A few weeks ago, I received a dreaded piece of mail. No, it wasn’t from the IRS. It was from the Jackson County Courthouse, summoning me for jury duty. Having escaped this civic responsibility thus far in life, I thought perhaps I was on some secret “leave me alone” list. Turns out, that’s not the case. My summons arrived, and I answered the call.
Of the hundreds of jurors who showed up, three quarters were dismissed within a few hours. I, however, was one of the “lucky” souls assigned to a criminal case that was actually going to trial. After languishing in the jury room for 6+ hours, waiting for something…anything…to happen, my group of 70 was called into the courtroom for the selection of 12 jurors.

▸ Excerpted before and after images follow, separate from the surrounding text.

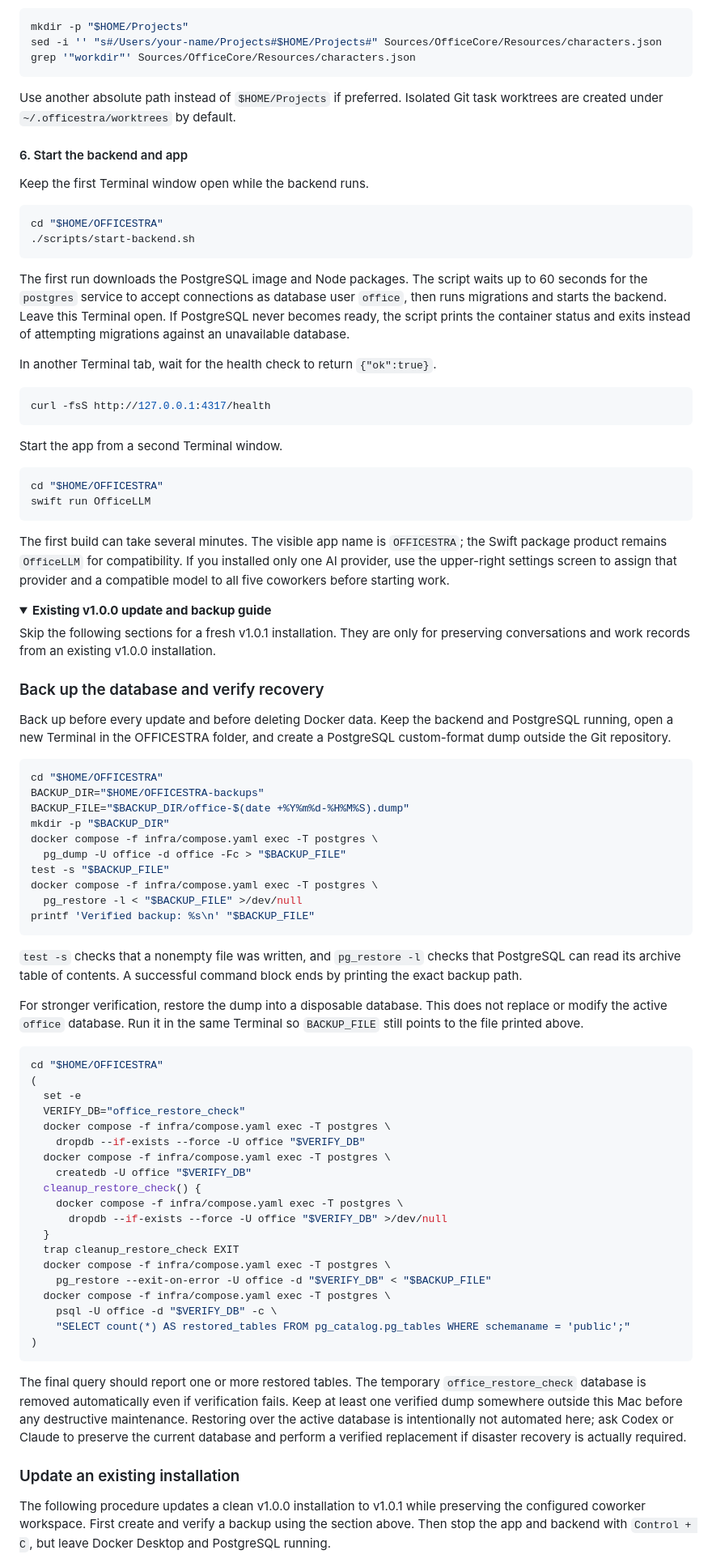
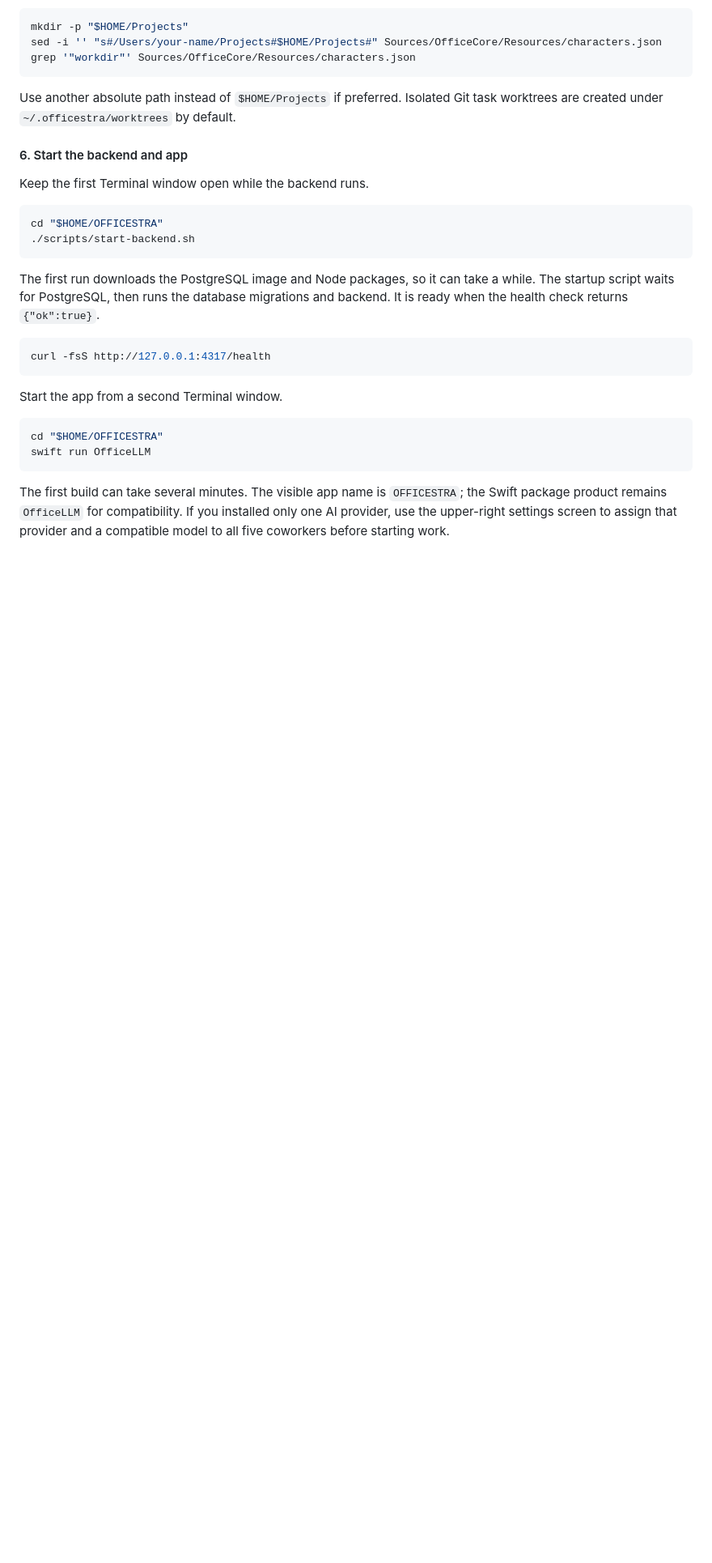
Before and after one commit to neosp8888-design/office, a Markdown page: README.en.md, the part around one of its changes. Shown at 81% size. GitHub-like rendering; folded sections open; blank space fills up the shorter version.

Commit message:
docs: align English README with Korean guide

````diff
--- a/README.en.md
+++ b/README.en.md
@@ -268,13 +268,9 @@ cd "$HOME/OFFICESTRA"
 ./scripts/start-backend.sh
 ```
 
-The first run downloads the PostgreSQL image and Node packages. The script waits
-up to 60 seconds for the `postgres` service to accept connections as database
-user `office`, then runs migrations and starts the backend. Leave this Terminal
-open. If PostgreSQL never becomes ready, the script prints the container status
-and exits instead of attempting migrations against an unavailable database.
-
-In another Terminal tab, wait for the health check to return `{"ok":true}`.
+The first run downloads the PostgreSQL image and Node packages, so it can take a
+while. The startup script waits for PostgreSQL, then runs the database migrations
+and backend. It is ready when the health check returns `{"ok":true}`.
 
 ```sh
 curl -fsS http://127.0.0.1:4317/health
@@ -294,72 +290,3 @@ and a compatible model to all five coworkers before starting work.
 
 </details>
 
-<details>
-<summary><strong>Existing v1.0.0 update and backup guide</strong></summary>
-
-Skip the following sections for a fresh v1.0.1 installation. They are only for
-preserving conversations and work records from an existing v1.0.0 installation.
-
-### Back up the database and verify recovery
-
-Back up before every update and before deleting Docker data. Keep the backend and
-PostgreSQL running, open a new Terminal in the OFFICESTRA folder, and create a
-PostgreSQL custom-format dump outside the Git repository.
-
-```sh
-cd "$HOME/OFFICESTRA"
-BACKUP_DIR="$HOME/OFFICESTRA-backups"
-BACKUP_FILE="$BACKUP_DIR/office-$(date +%Y%m%d-%H%M%S).dump"
-mkdir -p "$BACKUP_DIR"
-docker compose -f infra/compose.yaml exec -T postgres \
-  pg_dump -U office -d office -Fc > "$BACKUP_FILE"
-test -s "$BACKUP_FILE"
-docker compose -f infra/compose.yaml exec -T postgres \
-  pg_restore -l < "$BACKUP_FILE" >/dev/null
-printf 'Verified backup: %s\n' "$BACKUP_FILE"
-```
-
-`test -s` checks that a nonempty file was written, and `pg_restore -l` checks
-that PostgreSQL can read its archive table of contents. A successful command
-block ends by printing the exact backup path.
-
-For stronger verification, restore the dump into a disposable database. This
-does not replace or modify the active `office` database. Run it in the same
-Terminal so `BACKUP_FILE` still points to the file printed above.
-
-```sh
-cd "$HOME/OFFICESTRA"
-(
-  set -e
-  VERIFY_DB="office_restore_check"
-  docker compose -f infra/compose.yaml exec -T postgres \
-    dropdb --if-exists --force -U office "$VERIFY_DB"
-  docker compose -f infra/compose.yaml exec -T postgres \
-    createdb -U office "$VERIFY_DB"
-  cleanup_restore_check() {
-    docker compose -f infra/compose.yaml exec -T postgres \
-      dropdb --if-exists --force -U office "$VERIFY_DB" >/dev/null
-  }
-  trap cleanup_restore_check EXIT
-  docker compose -f infra/compose.yaml exec -T postgres \
-    pg_restore --exit-on-error -U office -d "$VERIFY_DB" < "$BACKUP_FILE"
-  docker compose -f infra/compose.yaml exec -T postgres \
-    psql -U office -d "$VERIFY_DB" -c \
-    "SELECT count(*) AS restored_tables FROM pg_catalog.pg_tables WHERE schemaname = 'public';"
-)
-```
-
-The final query should report one or more restored tables. The temporary
-`office_restore_check` database is removed automatically even if verification
-fails. Keep at least one verified dump somewhere outside this Mac before any
-destructive maintenance. Restoring over the active database is intentionally
-not automated here; ask Codex or Claude to preserve the current database and
-perform a verified replacement if disaster recovery is actually required.
-
-### Update an existing installation
-
-The following procedure updates a clean v1.0.0 installation to v1.0.1 while
-preserving the configured coworker workspace. First create and verify a backup
-using the section above. Then stop the app and backend with `Control + C`, but
-leave Docker Desktop and PostgreSQL running.
-
````
Also changed, not shown: other parts of README.en.md (+7 -43 lines), README.md (+1 -1 lines).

If you’ve ever been through jury duty and made it into the selection phase, you’re familiar with a legal process called voir dire, which means, “speak the truth.” During voir dire (in criminal trials), jurors are seated in the courtroom with the judge, bailiff, court reporter, prosecution, defense counsel and the accused. The prosecution and defense ask questions—LOTS of questions—to unearth jurors’ beliefs, attitudes and potential biases. Depending on the nature of the case, these questions can get very personal, and the vibe in the courtroom is most certainly intense.
It’s important to note that jurors are sworn in to speak truthfully during this process. Given that the defendant is sitting right there in the courtroom, watching you and listening to your opinions as they pertain to his or her case, speaking the truth can be incredibly uncomfortable.
Now, permit me to draw a parallel to the GRC consulting world. We certainly don’t deal with issues of life or death (or life imprisonment), but we do have our share of intense moments when we’re called upon to “speak the truth” with our clients. We are often peppered with questions about our clients’ people, processes and culture. As consultants, it’s our duty to answer plainly and honestly, even if the truth is unflattering.
We also ask clients our own questions:
- “Are we meeting your expectations?”
- “Do you have any concerns about how the project is going?”
- “Are you pleased with the outcome?”
- “What can we do better on our next project?”
The answers to these questions are not always glowingly positive, despite or best efforts. We are humans. We make mistakes, and our clients are quick to point them out (as they should).
It would be easier if we didn’t ask these questions. Life would be more pleasant if we didn’t have to tell the truth—the hard truth—when we see issues. But how does that get us to our goal? How does remaining silent lead to a better outcome? The answer: It doesn’t.
In jury selection, the prosecution and defense ask tough questions not because they want to embarrass people. They simply want to find 12 jurors best suited for the case. And so it goes in GRC consulting. We must ask difficult questions of our clients and ourselves. We must speak the truth in our answers. And we must be willing to accept the truth (even the hard truth) from our colleagues. That’s how we bring value to our engagements and continue to improve ourselves.
The next time you’re tempted to sit on your hands, spare someone’s feelings and keep valuable insights to yourself, remember the words voir dire. “Speak the truth.”
— Sarah Nord
Image Source: https://equaljusticesociety.files.wordpress.com/2015/05/jurybox.jpg